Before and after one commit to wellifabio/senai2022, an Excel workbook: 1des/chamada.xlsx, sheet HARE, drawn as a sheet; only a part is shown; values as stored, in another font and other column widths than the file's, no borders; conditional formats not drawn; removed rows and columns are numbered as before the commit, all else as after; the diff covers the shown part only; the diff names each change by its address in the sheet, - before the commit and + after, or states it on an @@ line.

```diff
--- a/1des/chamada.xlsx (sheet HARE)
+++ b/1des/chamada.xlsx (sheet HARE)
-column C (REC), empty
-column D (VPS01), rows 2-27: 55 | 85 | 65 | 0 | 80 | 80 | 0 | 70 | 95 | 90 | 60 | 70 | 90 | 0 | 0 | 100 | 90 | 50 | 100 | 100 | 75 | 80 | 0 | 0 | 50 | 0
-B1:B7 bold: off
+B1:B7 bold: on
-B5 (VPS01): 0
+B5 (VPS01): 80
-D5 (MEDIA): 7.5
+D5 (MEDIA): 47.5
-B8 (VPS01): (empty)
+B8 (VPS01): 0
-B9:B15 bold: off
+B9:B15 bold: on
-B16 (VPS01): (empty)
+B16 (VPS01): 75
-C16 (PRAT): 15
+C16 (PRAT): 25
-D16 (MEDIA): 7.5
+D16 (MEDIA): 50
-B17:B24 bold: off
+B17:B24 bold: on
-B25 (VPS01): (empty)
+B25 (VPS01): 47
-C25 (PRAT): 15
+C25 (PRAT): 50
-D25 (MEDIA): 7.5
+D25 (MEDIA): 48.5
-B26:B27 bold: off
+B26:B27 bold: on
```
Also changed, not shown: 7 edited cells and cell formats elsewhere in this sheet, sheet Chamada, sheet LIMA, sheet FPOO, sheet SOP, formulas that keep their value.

───

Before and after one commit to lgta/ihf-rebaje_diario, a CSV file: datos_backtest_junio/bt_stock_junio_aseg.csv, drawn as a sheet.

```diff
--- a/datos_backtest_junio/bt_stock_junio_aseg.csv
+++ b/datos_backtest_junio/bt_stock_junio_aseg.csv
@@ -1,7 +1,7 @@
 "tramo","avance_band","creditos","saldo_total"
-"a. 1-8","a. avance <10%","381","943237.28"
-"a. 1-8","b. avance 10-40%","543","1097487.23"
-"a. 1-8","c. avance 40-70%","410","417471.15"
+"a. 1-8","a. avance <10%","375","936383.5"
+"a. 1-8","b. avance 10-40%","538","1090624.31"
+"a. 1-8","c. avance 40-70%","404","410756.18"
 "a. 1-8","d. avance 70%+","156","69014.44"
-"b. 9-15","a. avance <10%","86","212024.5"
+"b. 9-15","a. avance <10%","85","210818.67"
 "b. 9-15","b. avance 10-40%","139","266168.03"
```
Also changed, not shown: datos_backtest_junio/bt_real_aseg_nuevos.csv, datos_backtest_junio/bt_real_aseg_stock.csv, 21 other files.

───

Using the listing above, show every line that includes the string "sheet".

Response to this task
Before and after one commit to wellifabio/senai2022, an Excel workbook: 1des/chamada.xlsx, sheet HARE, drawn as a sheet; only a part is shown; values as stored, in another font and other column widths than the file's, no borders; conditional formats not drawn; removed rows and columns are numbered as before the commit, all else as after; the diff covers the shown part only; the diff names each change by its address in the sheet, - before the commit and + after, or states it on an @@ line.
--- a/1des/chamada.xlsx (sheet HARE)
+++ b/1des/chamada.xlsx (sheet HARE)
Also changed, not shown: 7 edited cells and cell formats elsewhere in this sheet, sheet Chamada, sheet LIMA, sheet FPOO, sheet SOP, formulas that keep their value.
Before and after one commit to lgta/ihf-rebaje_diario, a CSV file: datos_backtest_junio/bt_stock_junio_aseg.csv, drawn as a sheet.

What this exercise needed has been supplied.